What you are asked to do -> What you submit must be an exact copy of the listing below, with no images in it.
################
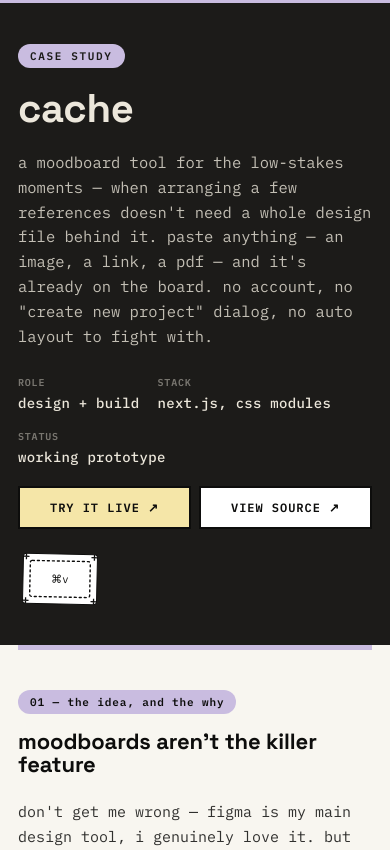
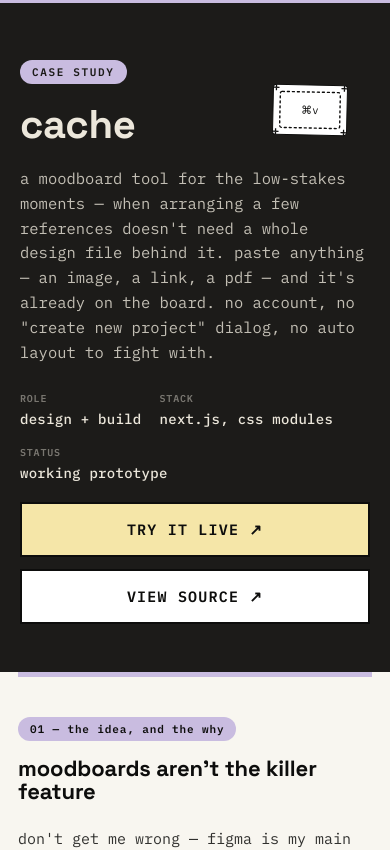
Before and after one commit to yafira/cache, a Next.js app: page /case-study in a window 390 px wide. Shown: the top 850 px of the page. Built offline with nearby package versions, Linux system fonts and the light colour scheme.

Commit message:
fixed mobile rsponseviness for case study

```diff
--- a/app/case-study/case-study.module.css
+++ b/app/case-study/case-study.module.css
@@ -584,7 +584,7 @@
 
 @media (max-width: 640px) {
   .hero {
-    padding: 44px 18px 36px;
+    padding: 60px 20px 48px;
   }
   .heroTitle {
     font-size: clamp(40px, 15vw, 60px);
@@ -597,8 +597,9 @@
     margin-top: 28px;
   }
   .tag {
-    position: static;
-    margin-top: 24px;
+    position: absolute;
+    top: 24px;
+    right: 18px;
     width: 84px;
   }
   .body {
@@ -636,12 +637,19 @@
     font-size: 11px;
   }
   .ctaRow {
-    gap: 8px;
+    flex-direction: column;
+    gap: 12px;
+    align-items: stretch;
   }
   .ctaLink {
-    flex: 1;
     text-align: center;
-    padding: 12px 14px;
+    padding: 16px;
+    font-size: 15px;
+    text-decoration: none;
+    display: flex;
+    align-items: center;
+    justify-content: center;
+    gap: 6px;
   }
   .bugHeader {
     padding: 10px 12px;
@@ -667,91 +675,3 @@
     font-size: 10px;
   }
 }
-
-/* media queries */
-
-@media (max-width: 640px) {
-  .hero {
-    padding: 44px 18px 36px;
-  }
-  .heroTitle {
-    font-size: clamp(40px, 15vw, 60px);
-  }
-  .heroThesis {
-    font-size: 15.5px;
-  }
-  .heroMeta {
-    gap: 18px;
-    margin-top: 28px;
-  }
-  .tag {
-    position: static;
-    margin-top: 24px;
-    width: 84px;
-  }
-  .body {
-    padding: 0 18px;
-  }
-  .section {
-    padding: 40px 0 36px;
-  }
-  .sectionTitle {
-    font-size: clamp(24px, 7vw, 30px);
-  }
-  .prose {
-    font-size: 15px;
-  }
-  .stackRow {
-    grid-template-columns: 1fr;
-    gap: 6px;
-  }
-  .evolution {
-    flex-direction: column;
-  }
-  .evolutionStep {
-    min-width: 0;
-  }
-  .refGrid {
-    grid-template-columns: 1fr;
-  }
-  .flowStep {
-    grid-template-columns: 28px 1fr;
-    gap: 12px;
-  }
-  .flowStepNum {
-    width: 24px;
-    height: 24px;
-    font-size: 11px;
-  }
-  .ctaRow {
-    gap: 8px;
-  }
-  .ctaLink {
-    flex: 1;
-    text-align: center;
-    padding: 12px 14px;
-  }
-  .bugHeader {
-    padding: 10px 12px;
-  }
-  .miniToolbar {
-    gap: 6px;
-    padding: 8px 10px;
-  }
-  .miniBtn {
-    font-size: 9px;
-    padding: 5px 8px;
-  }
-}
-
-@media (max-width: 400px) {
-  .heroTitle {
-    font-size: 40px;
-  }
-  .sectionTitle {
-    font-size: 22px;
-  }
-  .heroMetaItem {
-    font-size: 10px;
-  }
-}
```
################
Answer space ->
Before and after one commit to yafira/cache, a Next.js app: page /case-study in a window 390 px wide. Shown: the top 850 px of the page. Built offline with nearby package versions, Linux system fonts and the light colour scheme.

Commit message:
fixed mobile rsponseviness for case study

```diff
--- a/app/case-study/case-study.module.css
+++ b/app/case-study/case-study.module.css
@@ -584,7 +584,7 @@
 
 @media (max-width: 640px) {
   .hero {
-    padding: 44px 18px 36px;
+    padding: 60px 20px 48px;
   }
   .heroTitle {
     font-size: clamp(40px, 15vw, 60px);
@@ -597,8 +597,9 @@
     margin-top: 28px;
   }
   .tag {
-    position: static;
-    margin-top: 24px;
+    position: absolute;
+    top: 24px;
+    right: 18px;
     width: 84px;
   }
   .body {
@@ -636,12 +637,19 @@
     font-size: 11px;
   }
   .ctaRow {
-    gap: 8px;
+    flex-direction: column;
+    gap: 12px;
+    align-items: stretch;
   }
   .ctaLink {
-    flex: 1;
     text-align: center;
-    padding: 12px 14px;
+    padding: 16px;
+    font-size: 15px;
+    text-decoration: none;
+    display: flex;
+    align-items: center;
+    justify-content: center;
+    gap: 6px;
   }
   .bugHeader {
     padding: 10px 12px;
@@ -667,91 +675,3 @@
     font-size: 10px;
   }
 }
-
-/* media queries */
-
-@media (max-width: 640px) {
-  .hero {
-    padding: 44px 18px 36px;
-  }
-  .heroTitle {
-    font-size: clamp(40px, 15vw, 60px);
-  }
-  .heroThesis {
-    font-size: 15.5px;
-  }
-  .heroMeta {
-    gap: 18px;
-    margin-top: 28px;
-  }
-  .tag {
-    position: static;
-    margin-top: 24px;
-    width: 84px;
-  }
-  .body {
-    padding: 0 18px;
-  }
-  .section {
-    padding: 40px 0 36px;
-  }
-  .sectionTitle {
-    font-size: clamp(24px, 7vw, 30px);
-  }
-  .prose {
-    font-size: 15px;
-  }
-  .stackRow {
-    grid-template-columns: 1fr;
-    gap: 6px;
-  }
-  .evolution {
-    flex-direction: column;
-  }
-  .evolutionStep {
-    min-width: 0;
-  }
-  .refGrid {
-    grid-template-columns: 1fr;
-  }
-  .flowStep {
-    grid-template-columns: 28px 1fr;
-    gap: 12px;
-  }
-  .flowStepNum {
-    width: 24px;
-    height: 24px;
-    font-size: 11px;
-  }
-  .ctaRow {
-    gap: 8px;
-  }
-  .ctaLink {
-    flex: 1;
-    text-align: center;
-    padding: 12px 14px;
-  }
-  .bugHeader {
-    padding: 10px 12px;
-  }
-  .miniToolbar {
-    gap: 6px;
-    padding: 8px 10px;
-  }
-  .miniBtn {
-    font-size: 9px;
-    padding: 5px 8px;
-  }
-}
-
-@media (max-width: 400px) {
-  .heroTitle {
-    font-size: 40px;
-  }
-  .sectionTitle {
-    font-size: 22px;
-  }
-  .heroMetaItem {
-    font-size: 10px;
-  }
-}
```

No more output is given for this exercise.